NIGERIA has been advised by the International Monetary Fund (IMF) to ease on her borrowing as the country’s debt to gross domestic product (GDP) ratio is too high to be sustainable over the long term.
At the moment, Nigeria has a gross external debt of about $40bn, while the country’s GDP stands at about $450bn, given her an external debt-to-GDP ratio of about 8%. With global oil prices hovering around $70 a barrel, Nigeria’s federal and 36 state governments are struggling to fund their infrastructural requirements so have resort to borrowing, which has made many of them debt-laden.
According to the African Development Bank, Nigeria has an annual budget deficit of $100bn and with the 2019 national budget being a mere $28.8bn, government revenue seriously lags behind requirements. Nigeria’s states in particular are hard hit as most of them cannot generate enough revenue to meet their running costs, so need to borrow to even pay salaries and their debts subsequently keep growing by the day.
Warning that the country is storing up trouble for the future, the IMF said that although Nigeria’s debt-to-GDP ratio is still good, it is risky and cannot be guaranteed going forward. Nigeria’s debt-to-GDP ratio which stood at 21.1% early last year was projected to reach 25% at the end of 2018.
In a recent report, the IMF also made mention of the use of the funds borrowed, saying that the channelling of money to productive sectors is necessary to achieve significant impact on the economy. Tobias Adrian, the financial counsellor and director of monetary and capital markets development at the IMF, warned Nigeria about reckless borrowing at the World Bank/IMF 2019 Spring Meeting in Washington while presenting a Global Financial Stability Report.
Mr Adrian said: “Nigeria’s borrowing-to-GDP is still low but we cannot guarantee the risk going forward given the global economic downturn. The prudent use of the money borrowed is significant to improving the economy.”
On the global economy, he stated that political and policy risks such as an escalation of trade tensions or a no-deal Brexit, could affect market sentiments and lead to a spike in risk aversion. He advised that amid rising downside risks to global growth, policymakers should aim to avoid a sharper economic slowdown, while keeping financial vulnerabilities in check.
“Policymakers should clearly communicate any reassessment of the monetary policy stance that reflects either changes in the economic outlook or risks surrounding the outlook. This will help avoid unnecessary swings in financial markets or unduly compressed market volatility.
“In countries with high or rising financial vulnerabilities, policymakers should proactively deploy prudential tools or expand their macro prudential toolkits where needed. These countries would benefit from activating or tightening broad-based macro prudential measures, such as countercyclical capital buffers, to increase the financial system’s resilience,” Mr Adrian added.
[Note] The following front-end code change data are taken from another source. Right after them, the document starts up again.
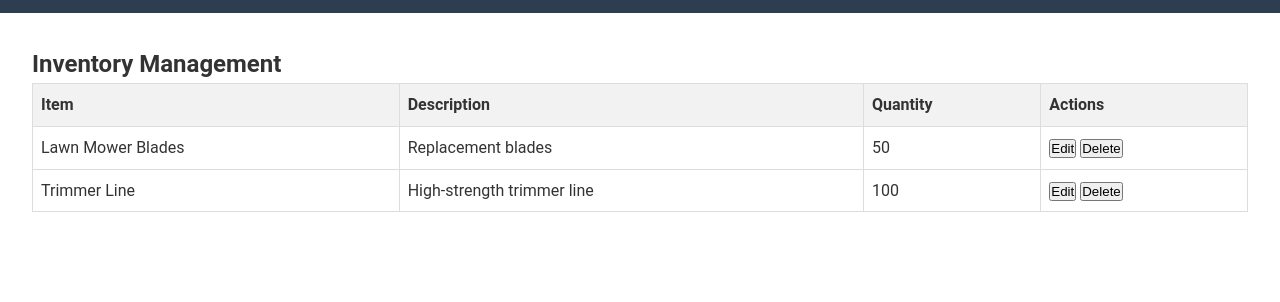
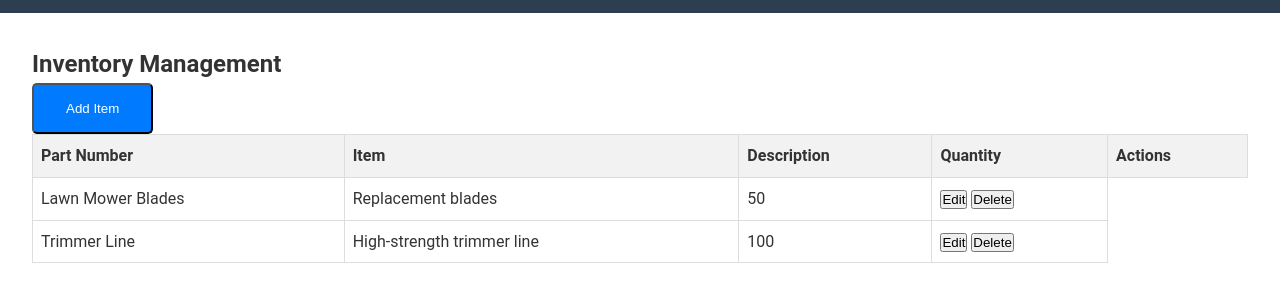
Before and after one commit to AlexRNetworks/columbus-outdoor-power, a plain HTML site: page admin-inventory.html in a window 1280 px wide. Shown: the part 70-372 px from the top of the page. Drawn offline with Linux system fonts and the light colour scheme; sample sign-in values are in the browser's storage.

Commit message:
Update admin-inventory.html

```diff
--- a/admin-inventory.html
+++ b/admin-inventory.html
@@ -15,9 +15,11 @@
   </header>
   <main class="admin-inventory">
     <h2>Inventory Management</h2>
+    <button id="addItemBtn" class="btn">Add Item</button>
     <table id="inventoryTable">
       <thead>
         <tr>
+          <th>Part Number</th>
           <th>Item</th>
           <th>Description</th>
           <th>Quantity</th>
```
In addition, he pointed out that efforts should also focus on developing prudential tools to address rising corporate debt from non-banking financial intermediaries and maturity and liquidity mismatches in the non-banking sector. Mr Adrian said regulators should also ensure that more comprehensive stress tests, that include macro-financial feedback effects, are conducted for banks and non-bank lenders.
“Emerging market economies should ensure resilience against foreign portfolio outflows by reducing excessive external liabilities, cutting reliance on short-term debt and maintaining adequate fiscal and foreign exchange reserve buffers. Looking ahead, there is a risk that positive investor sentiment could deteriorate abruptly, leading to a sharp tightening of financial conditions,” Mr Adrian added.